Biochemical Attack: Overview
Chemical warfare is warfare through the utilization of the toxic properties of chemical substances to kill, injure or incapacitate an enemy.
Chemical warfare is far deviant from the conventional warfare, using weapons like guns, bombs and artillery, because the destructive capabilities of chemical weapons are not limited to explosive power or a static event like a single death or an ammunitions explosion. Under the Chemical Weapons Convention protocols, the antagonistic use of living organisms (i.e. anthrax) and the use of nonliving toxins produced by living organisms (i.e. saxitoxin) are considered as chemical warfare. This international treaty stipulates that any toxin used for motives different from those allowed by the General Purpose Criterion (essentially defining necessary and allowable uses of chemicals) can be considered a chemical weapon.
Nearly 70 different chemicals have been classified as Chemical Weapons agents during the past century.
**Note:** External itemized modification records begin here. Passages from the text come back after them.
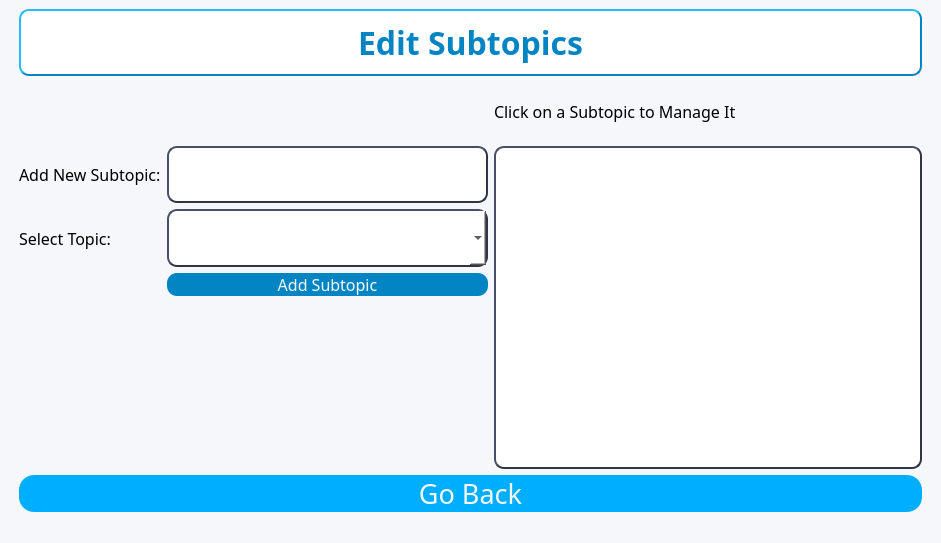
Qt form gui/editSubtopics.ui (AlexShem247/note-and-flashcard-maker) before a commit.
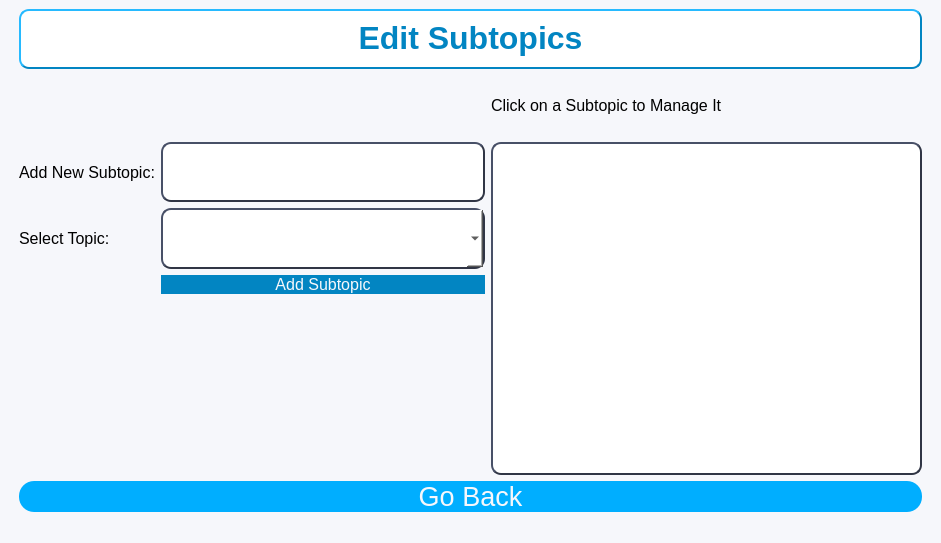
The same form after that commit.

Commit message: Changed Font to MS Shell

```diff
--- a/gui/editSubtopics.ui
+++ b/gui/editSubtopics.ui
@@ -51,7 +51,7 @@
         </property>
         <property name="font">
          <font>
-          <family>Neue Haas Grotesk Text Pro</family>
+          <family>MS Shell Dlg 2</family>
           <pointsize>12</pointsize>
          </font>
         </property>
@@ -74,7 +74,7 @@
         </property>
         <property name="font">
          <font>
-          <family>Neue Haas Grotesk Text Pro</family>
+          <family>MS Shell Dlg 2</family>
           <pointsize>12</pointsize>
          </font>
         </property>
@@ -93,7 +93,7 @@
         </property>
         <property name="font">
          <font>
-          <family>Neue Haas Grotesk Text Pro</family>
+          <family>MS Shell Dlg 2</family>
           <pointsize>20</pointsize>
          </font>
         </property>
@@ -123,7 +123,7 @@
         </property>
         <property name="font">
          <font>
-          <family>Neue Haas Grotesk Text Pro</family>
+          <family>MS Shell Dlg 2</family>
           <pointsize>12</pointsize>
          </font>
         </property>
@@ -136,7 +136,7 @@
        <widget class="QListWidget" name="subtopicListWidget">
         <property name="font">
          <font>
-          <family>Neue Haas Grotesk Text Pro</family>
+          <family>MS Shell Dlg 2</family>
           <pointsize>12</pointsize>
          </font>
         </property>
@@ -159,7 +159,7 @@
         </property>
         <property name="font">
          <font>
-          <family>Neue Haas Grotesk Text Pro</family>
+          <family>MS Shell Dlg 2</family>
           <pointsize>12</pointsize>
          </font>
         </property>
@@ -178,7 +178,7 @@
         </property>
         <property name="font">
          <font>
-          <family>Neue Haas Grotesk Text Pro</family>
+          <family>MS Shell Dlg 2</family>
           <pointsize>12</pointsize>
          </font>
         </property>
@@ -217,7 +217,7 @@
         </property>
         <property name="font">
          <font>
-          <family>Neue Haas Grotesk Text Pro</family>
+          <family>MS Shell Dlg 2</family>
           <pointsize>12</pointsize>
          </font>
         </property>
@@ -241,7 +241,7 @@
        <widget class="QLabel" name="label_4">
         <property name="font">
          <font>
-          <family>Neue Haas Grotesk Text Pro</family>
+          <family>MS Shell Dlg 2</family>
           <pointsize>24</pointsize>
           <weight>75</weight>
           <bold>true</bold>
```
The commit also changes 27 other files.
Chemical weapons are defined by the United Nations as weapons of mass destruction and their creation and proliferation was outlawed by the same Chemical Weapons Convention. The convention also deemed that chemicals would be organized into three significantly different molecular based categories:
- Schedule 1
- These chemicals have very limited uses. They are relegated to use only for research and medical purposes. An example of such chemical is mustard gas.
- Schedule 2
- These chemicals have limited large-scale use, however are readily employable on a small-scale level. An example of such a chemical is the diluted product of sarin.
- Schedule 3
- These chemicals have qualifiedly legal warrants for large-scale production. An example of such a chemical would be chloropicrin.